── INPUT MATERIAL ──

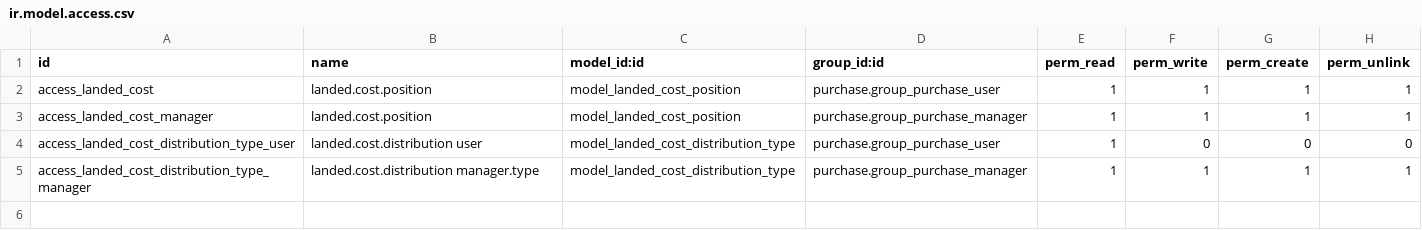
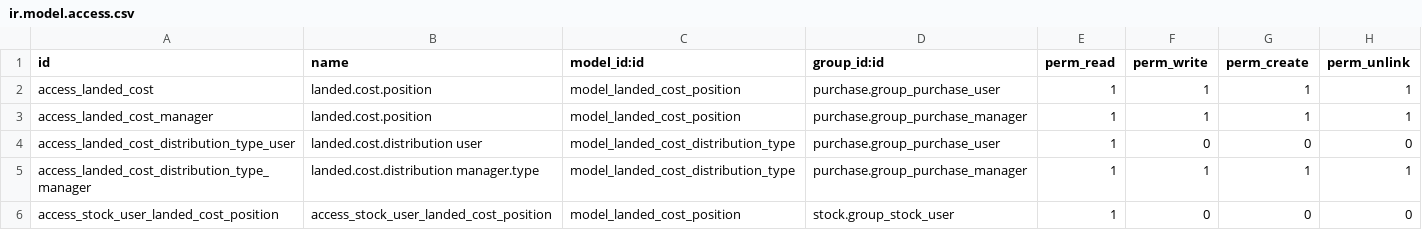
Before and after one commit to TRESCLOUD/odoo-modulos-comunidad, a CSV file: purchase_landed_costs/security/ir.model.access.csv, drawn as a sheet; the diff names each change by its address in the sheet, - before the commit and + after, or states it on an @@ line.

```diff
--- a/purchase_landed_costs/security/ir.model.access.csv
+++ b/purchase_landed_costs/security/ir.model.access.csv
+row 6: access_stock_user_landed_cost_position | access_stock_user_landed_cost_position | model_landed_cost_position | stock.group_stock_user | 1 | 0 | 0 | 0
```
Also changed, not shown: 1 other file.
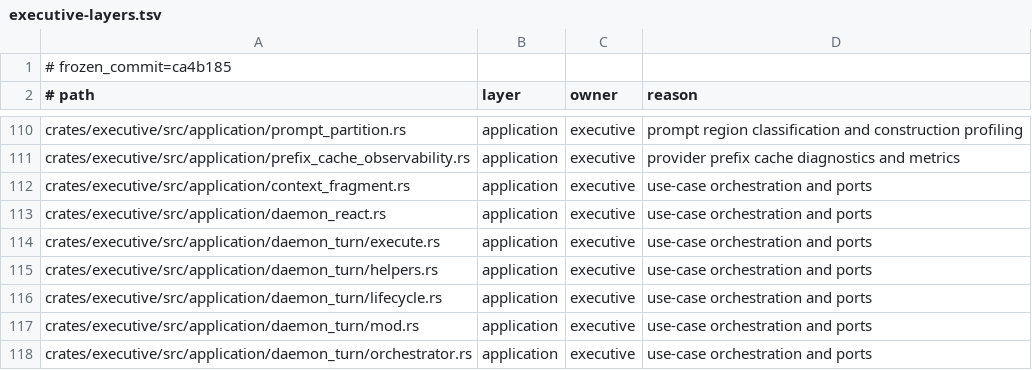
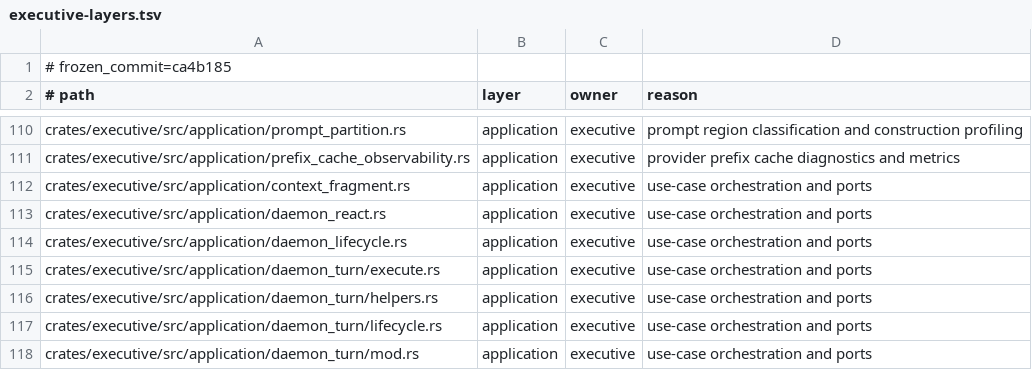
Before and after one commit to Aurobear/aletheon, a TSV file: config/architecture/executive-layers.tsv, drawn as a sheet; only a part is shown, gaps mark what is left out; the shorter side is filled out with more unchanged rows; the diff names each change by its address in the sheet, - before the commit and + after, or states it on an @@ line.

Commit message:
feat(lifecycle): define deterministic daemon startup orchestration
Client startup previously had no shared application contract for install-mode
selection, readiness, version compatibility, or concurrent activation. That
left adapters to invent their own startup ordering and race behavior.

- add typed install modes, readiness states, receipts, and lifecycle errors
- serialize activation behind an injected cross-process startup lease
- re-probe after lock acquisition to prevent duplicate daemon activation
- recover stale sockets before activation and attach diagnostics to timeouts
- fail closed on protocol and runtime version mismatches
- bind U-BOOT-003 to concurrent-client and stale-socket acceptance coverage

```diff
--- a/config/architecture/executive-layers.tsv
+++ b/config/architecture/executive-layers.tsv
+row 114: crates/executive/src/application/daemon_lifecycle.rs | application | executive | use-case orchestration and ports
```
Also changed, not shown: config/architecture/acceptance-ids.tsv, 3 other files.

───

DIRECTIONS FOR THIS TASK
Report each line of the data in which "shown" occurs.

ANSWER BOX
Also changed, not shown: 1 other file.
Before and after one commit to Aurobear/aletheon, a TSV file: config/architecture/executive-layers.tsv, drawn as a sheet; only a part is shown, gaps mark what is left out; the shorter side is filled out with more unchanged rows; the diff names each change by its address in the sheet, - before the commit and + after, or states it on an @@ line.
Also changed, not shown: config/architecture/acceptance-ids.tsv, 3 other files.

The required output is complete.